PROBLEM TO WORK ON: An exact copy of every entry is needed here; the images stay out.

Saved data entries
----

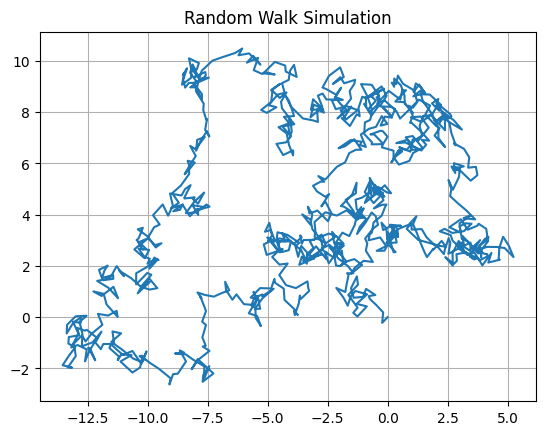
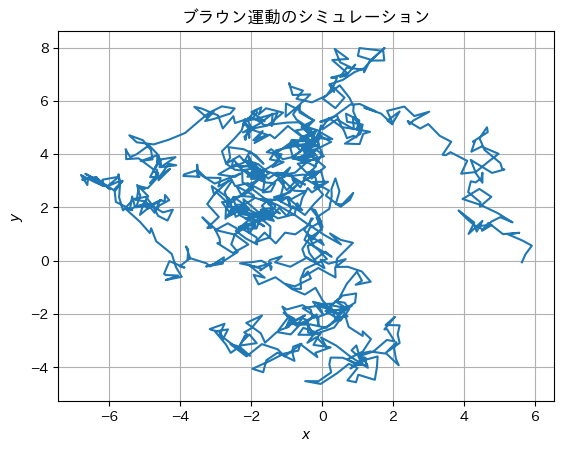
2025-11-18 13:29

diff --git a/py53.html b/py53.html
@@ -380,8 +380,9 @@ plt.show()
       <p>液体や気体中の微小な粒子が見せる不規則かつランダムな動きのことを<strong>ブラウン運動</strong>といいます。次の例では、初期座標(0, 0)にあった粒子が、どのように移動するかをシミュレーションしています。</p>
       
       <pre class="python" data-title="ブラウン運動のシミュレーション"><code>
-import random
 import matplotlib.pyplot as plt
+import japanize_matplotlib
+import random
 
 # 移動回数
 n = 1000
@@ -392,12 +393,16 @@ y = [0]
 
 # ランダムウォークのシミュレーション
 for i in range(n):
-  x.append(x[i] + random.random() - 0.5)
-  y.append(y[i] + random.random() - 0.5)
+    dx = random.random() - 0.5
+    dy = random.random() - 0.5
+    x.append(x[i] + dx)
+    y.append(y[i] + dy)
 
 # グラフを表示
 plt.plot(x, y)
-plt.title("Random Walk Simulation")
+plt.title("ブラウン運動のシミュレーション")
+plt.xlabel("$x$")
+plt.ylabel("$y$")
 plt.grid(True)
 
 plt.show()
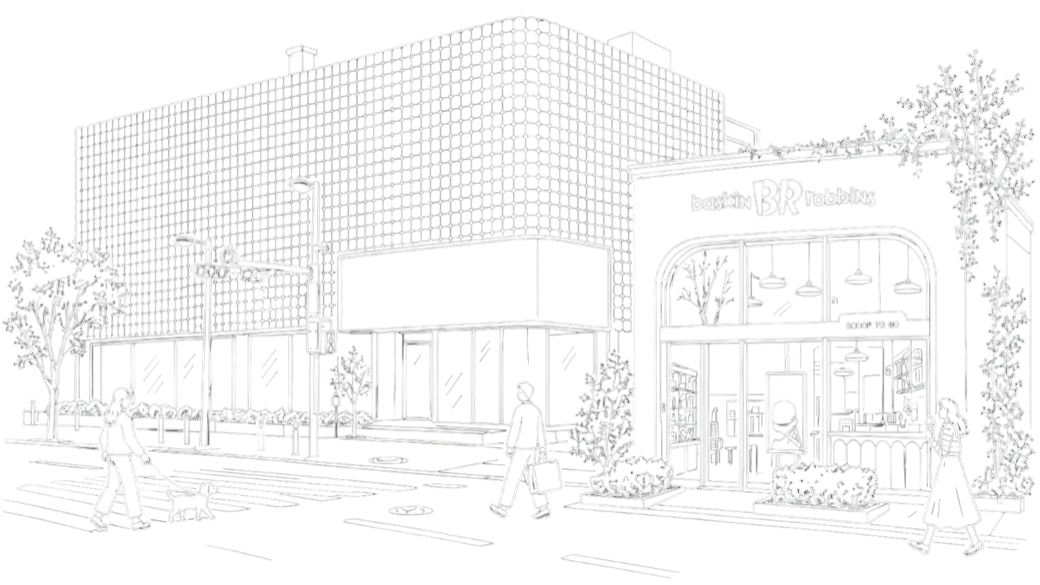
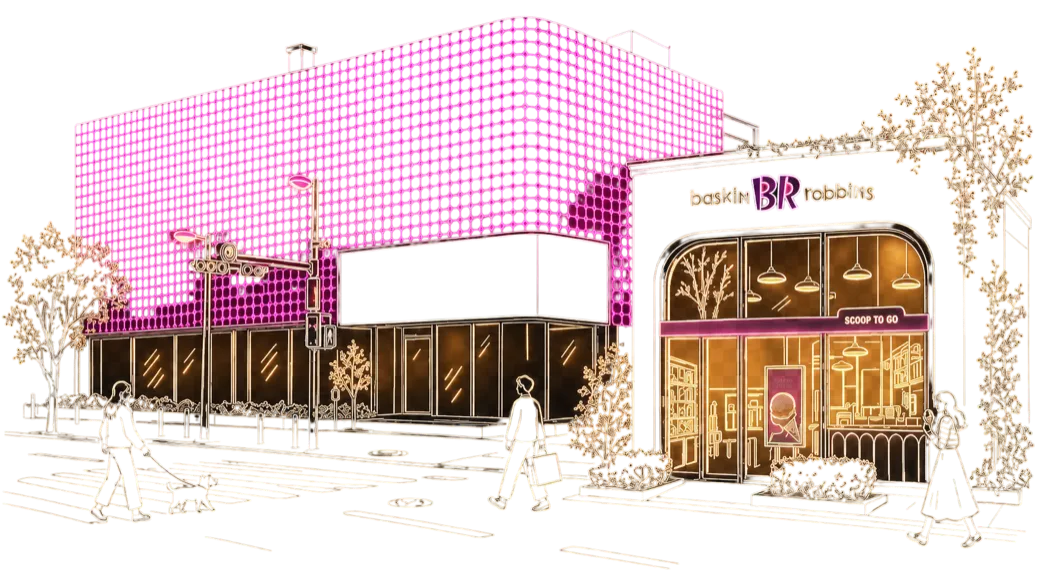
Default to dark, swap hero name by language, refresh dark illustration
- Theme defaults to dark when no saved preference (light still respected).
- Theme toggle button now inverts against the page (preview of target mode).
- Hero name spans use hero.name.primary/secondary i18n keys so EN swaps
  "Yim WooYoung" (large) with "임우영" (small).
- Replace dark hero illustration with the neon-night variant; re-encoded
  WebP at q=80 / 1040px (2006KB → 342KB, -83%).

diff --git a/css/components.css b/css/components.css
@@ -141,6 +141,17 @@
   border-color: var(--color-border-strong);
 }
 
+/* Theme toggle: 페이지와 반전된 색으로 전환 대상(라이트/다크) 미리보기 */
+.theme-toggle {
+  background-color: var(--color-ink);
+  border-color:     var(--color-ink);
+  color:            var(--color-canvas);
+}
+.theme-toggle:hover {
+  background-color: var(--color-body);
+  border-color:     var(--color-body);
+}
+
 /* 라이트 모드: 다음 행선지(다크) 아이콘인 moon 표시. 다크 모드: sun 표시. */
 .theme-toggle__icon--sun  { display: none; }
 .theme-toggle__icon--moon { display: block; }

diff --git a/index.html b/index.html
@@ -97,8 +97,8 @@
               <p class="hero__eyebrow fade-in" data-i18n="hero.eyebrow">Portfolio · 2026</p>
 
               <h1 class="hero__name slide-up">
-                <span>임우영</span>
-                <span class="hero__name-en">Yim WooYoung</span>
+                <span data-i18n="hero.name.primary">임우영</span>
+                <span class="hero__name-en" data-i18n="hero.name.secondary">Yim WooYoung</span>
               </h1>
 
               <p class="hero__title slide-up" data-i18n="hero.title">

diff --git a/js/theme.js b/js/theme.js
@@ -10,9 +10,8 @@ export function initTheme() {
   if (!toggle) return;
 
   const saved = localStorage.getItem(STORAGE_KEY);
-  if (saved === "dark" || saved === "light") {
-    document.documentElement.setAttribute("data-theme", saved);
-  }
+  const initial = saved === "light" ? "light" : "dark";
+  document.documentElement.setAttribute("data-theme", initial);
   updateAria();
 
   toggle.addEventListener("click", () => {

----

REPLY TO THE TASK:
2025-11-18 13:29

diff --git a/py53.html b/py53.html
@@ -380,8 +380,9 @@ plt.show()
       <p>液体や気体中の微小な粒子が見せる不規則かつランダムな動きのことを<strong>ブラウン運動</strong>といいます。次の例では、初期座標(0, 0)にあった粒子が、どのように移動するかをシミュレーションしています。</p>
       
       <pre class="python" data-title="ブラウン運動のシミュレーション"><code>
-import random
 import matplotlib.pyplot as plt
+import japanize_matplotlib
+import random
 
 # 移動回数
 n = 1000
@@ -392,12 +393,16 @@ y = [0]
 
 # ランダムウォークのシミュレーション
 for i in range(n):
-  x.append(x[i] + random.random() - 0.5)
-  y.append(y[i] + random.random() - 0.5)
+    dx = random.random() - 0.5
+    dy = random.random() - 0.5
+    x.append(x[i] + dx)
+    y.append(y[i] + dy)
 
 # グラフを表示
 plt.plot(x, y)
-plt.title("Random Walk Simulation")
+plt.title("ブラウン運動のシミュレーション")
+plt.xlabel("$x$")
+plt.ylabel("$y$")
 plt.grid(True)
 
 plt.show()
Default to dark, swap hero name by language, refresh dark illustration
- Theme defaults to dark when no saved preference (light still respected).
- Theme toggle button now inverts against the page (preview of target mode).
- Hero name spans use hero.name.primary/secondary i18n keys so EN swaps
  "Yim WooYoung" (large) with "임우영" (small).
- Replace dark hero illustration with the neon-night variant; re-encoded
  WebP at q=80 / 1040px (2006KB → 342KB, -83%).

diff --git a/css/components.css b/css/components.css
@@ -141,6 +141,17 @@
   border-color: var(--color-border-strong);
 }
 
+/* Theme toggle: 페이지와 반전된 색으로 전환 대상(라이트/다크) 미리보기 */
+.theme-toggle {
+  background-color: var(--color-ink);
+  border-color:     var(--color-ink);
+  color:            var(--color-canvas);
+}
+.theme-toggle:hover {
+  background-color: var(--color-body);
+  border-color:     var(--color-body);
+}
+
 /* 라이트 모드: 다음 행선지(다크) 아이콘인 moon 표시. 다크 모드: sun 표시. */
 .theme-toggle__icon--sun  { display: none; }
 .theme-toggle__icon--moon { display: block; }

diff --git a/index.html b/index.html
@@ -97,8 +97,8 @@
               <p class="hero__eyebrow fade-in" data-i18n="hero.eyebrow">Portfolio · 2026</p>
 
               <h1 class="hero__name slide-up">
-                <span>임우영</span>
-                <span class="hero__name-en">Yim WooYoung</span>
+                <span data-i18n="hero.name.primary">임우영</span>
+                <span class="hero__name-en" data-i18n="hero.name.secondary">Yim WooYoung</span>
               </h1>
 
               <p class="hero__title slide-up" data-i18n="hero.title">

diff --git a/js/theme.js b/js/theme.js
@@ -10,9 +10,8 @@ export function initTheme() {
   if (!toggle) return;
 
   const saved = localStorage.getItem(STORAGE_KEY);
-  if (saved === "dark" || saved === "light") {
-    document.documentElement.setAttribute("data-theme", saved);
-  }
+  const initial = saved === "light" ? "light" : "dark";
+  document.documentElement.setAttribute("data-theme", initial);
   updateAria();
 
   toggle.addEventListener("click", () => {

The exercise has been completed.